Although the physical connection to one another during these recent times is much less than before, the world is more connected than ever globally through news and media.

Yoga calls for our human empathy for humanitarian cases despite the vast distance between us and the epicentre of the issue. Through his paintings, Yoga reflects on the refugee issue and how it relates to world history. 

The Road on the Bilad Syam 2
2021, Oil on Canvas
200 x 160 cm

The Road on the Bilad Syam 2 depicts a family of refugees having nowhere to go, forced to leave their homeland, walking and stranded on the road day and night. Bilad Syam or Bilad Al-Sham is the historical name for a wide area encompassing the middle of Damascus, Palestine, to Hejaz. In this area, many people have become uprooted from their homeland and families. Because of Yoga’s deep empathy and concern towards the refugee issue, Bilad Al-Sham has become a constant inspiration and subject matter in Yoga’s paintings. His artworks do not stress the political ideology or social issue that causes chaos in this region, but rather the need for basic human empathy in viewing others’ struggles.

2021, Oil on Canvas
140 x 120 cm

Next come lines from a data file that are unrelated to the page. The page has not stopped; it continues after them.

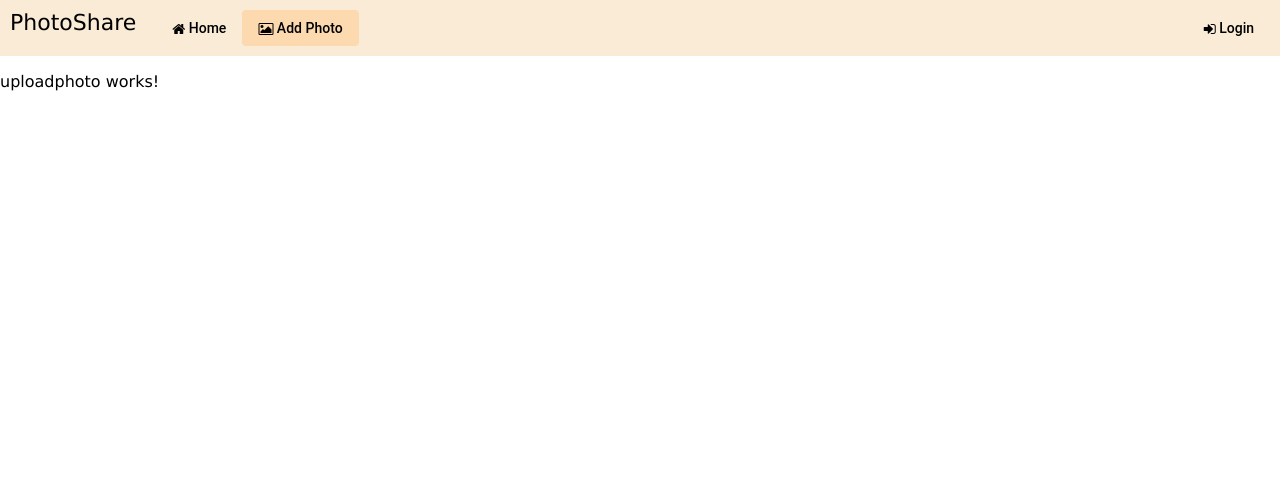
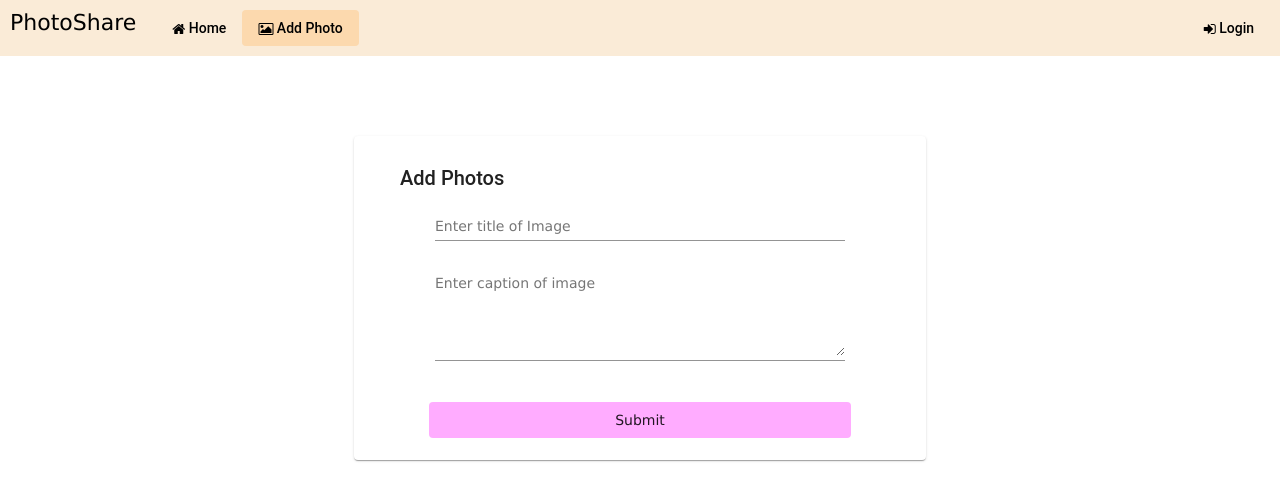
Before and after one commit to amargosavi68/PhotoShare, an Angular app: page /uploadphoto in a window 1280 px wide. Shown: the top 500 px of the page. Built offline with nearby package versions, Linux system fonts and the light colour scheme.

Commit message:
photo uploading card created

```diff
--- a/src/app/app.module.ts
+++ b/src/app/app.module.ts
@@ -8,6 +8,8 @@ import { MatSidenavModule } from "@angular/material/sidenav";
 import { MatCardModule } from "@angular/material/card";
 import { MatListModule } from "@angular/material/list";
 import { FlexLayoutModule } from "@angular/flex-layout";
+import { MatFormFieldModule } from "@angular/material/form-field";
+import { MatInputModule } from "@angular/material/input";
 import { MatButtonModule } from "@angular/material/button";
 import { AppComponent } from './app.component';
 import { HeaderComponent } from './header/header.component';
@@ -31,6 +33,8 @@ import { UploadphotoComponent } from './uploadphoto/uploadphoto.component';
     MatListModule,
     MatSidenavModule,
     MatCardModule,
+    MatFormFieldModule,
+    MatInputModule,
     MatButtonModule,
     FlexLayoutModule
   ],
--- a/src/app/uploadphoto/uploadphoto.component.css
+++ b/src/app/uploadphoto/uploadphoto.component.css
@@ -0,0 +1,25 @@
+.container
+{
+     justify-content: center;
+     align-items: center;
+     text-align: center;
+     display: flex;
+}
+
+.photo-upload-card
+{
+     margin-top: 80px;
+     padding: 30px;
+     width: 40%;
+}
+
+mat-form-field, button
+{
+     width: 80%;
+     font-family: Verdana, Geneva, Tahoma, sans-serif;
+}
+
+button
+{
+     background-color: #ffacff;
+}
--- a/src/app/uploadphoto/uploadphoto.component.html
+++ b/src/app/uploadphoto/uploadphoto.component.html
@@ -1 +1,19 @@
-<p>uploadphoto works!</p>
+<div class="container">
+     <mat-card class="photo-upload-card">
+          <mat-card-header>
+               <mat-card-title>Add Photos</mat-card-title>
+          </mat-card-header>
+          <mat-card-content>
+               <mat-form-field>
+                    <input matInput type="text" name="Title" placeholder="Enter title of Image">
+               </mat-form-field><br>
+               <mat-form-field>
+                    <textarea matInput rows="5" placeholder="Enter caption of image"></textarea>
+               </mat-form-field>
+
+          </mat-card-content>
+          <mat-card-actions>
+               <button mat-button>Submit</button>
+          </mat-card-actions>
+     </mat-card>
+</div>
```
Also changed, not shown: 1 other file (tests, documents, lock files or other folders).
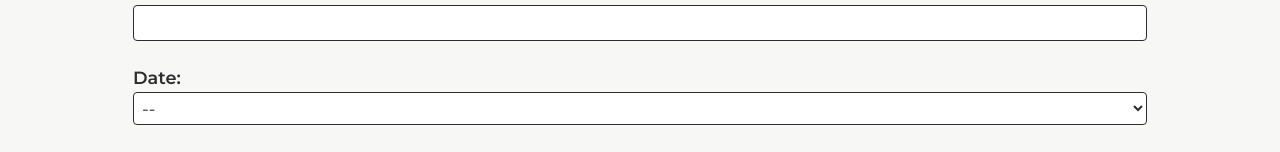
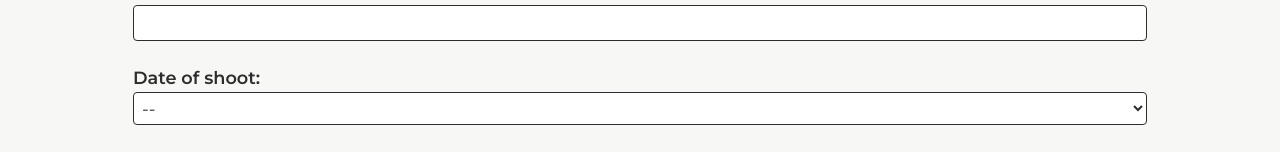
Before and after one commit to eemmalu/elu-photography-site, a Next.js app: page /book in a window 1280 px wide. Shown: the part 488-640 px from the top of the page. Built offline with nearby package versions, Linux system fonts and the light colour scheme; no server answers.

Commit message:
feat: date stamp for form submission

```diff
--- a/src/app/book/page.tsx
+++ b/src/app/book/page.tsx
@@ -43,28 +43,35 @@ export default function Book() {
       }));
       return;
     } else if (formData.email == "") {
-        setFormData((prev) => ({
+      setFormData((prev) => ({
         ...prev,
         incompleteMsg: "Please provide an email",
       }));
       return;
     } else if (formData.date.kind == "--" || formData.date.details == "") {
-        setFormData((prev) => ({
+      setFormData((prev) => ({
         ...prev,
         incompleteMsg: "Please specify date",
       }));
       return;
-    } else if (formData.shootType.kind == "--" || (formData.shootType.kind == "Other" && formData.shootType.other == "")) {
-        setFormData((prev) => ({
+    } else if (
+      formData.shootType.kind == "--" ||
+      (formData.shootType.kind == "Other" && formData.shootType.other == "")
+    ) {
+      setFormData((prev) => ({
         ...prev,
         incompleteMsg: "Please specify shoot type",
       }));
       return;
     }
 
-
     try {
-      const docRef = await addDoc(collection(db, "inquiries"), formData);
+      const currentDate = new Date();
+      const updatedFormData = {
+        ...formData,
+        dateSubmitted: currentDate,
+      };
+      const docRef = await addDoc(collection(db, "inquiries"), updatedFormData);
       console.log("Document written with ID: ", docRef.id);
       setFormData((prev) => ({ ...prev, submitted: true }));
     } catch (e) {
@@ -200,7 +207,7 @@ export default function Book() {
 
           {/* Date Type */}
           <div>
-            <div className="font-semibold">Date:</div>
+            <div className="font-semibold">Date of shoot:</div>
             <select
               onChange={(e) =>
                 setFormData((prev) => ({
```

The subject in his most recent painting titled Mindfields still follows the theme of Bilad Syam, yet has developed a different attitude of art-making. The painting depicts a date tree with jute sacks covering the bunches of date fruits. The farmers need to cover and ‘incubate’ the fruit to protect it from pests and hot weather and keep its sweetness. Yoga witnessed this practice in real life and felt that this act reflects the inner workings of his mind during the recent isolated times. He views the increased studio and reflective time as a mental incubation to develop his artworks, lines, colour, gestures, and concepts. The time in his studio also helps to keep his thoughts from distractions and keep his focus sharp. Mindfields is the first piece of his upcoming series of works.  

Herru Yoga
(b. 1989, Batusangkar, Indonesia)

Herru Yoga pursued his passion and dedication for the arts through an unconventional route. Unlike his peers, he decided to leave the Indonesian Institute of Art, Yogyakarta, in 2008 to pursue French literature, graduating from Département de la Langue Français in 2014. His love for literature and culture, in turn, nourishes the contextual depth of his artworks. Yoga is the First Place winner for the Qatar Doha Youth Innovation Award for the visual arts (Globe Contemporary Art Categories) and the runner up for Asian regional (Contemporary Art Categories) Dhaka Youth Capital award, Bangladesh, 2021.

Yoga juxtaposes two historical painting techniques: the Baroque era’s mastery of chiaroscuro and the gestural handling of paint indebted to Abstract Expressionism. Yoga’s narrative works tend to raise the theme of history, humanity, current issues, identities and world figures, while at the same time attempt to build the epic and colossal energy missing from many contemporary art oeuvres.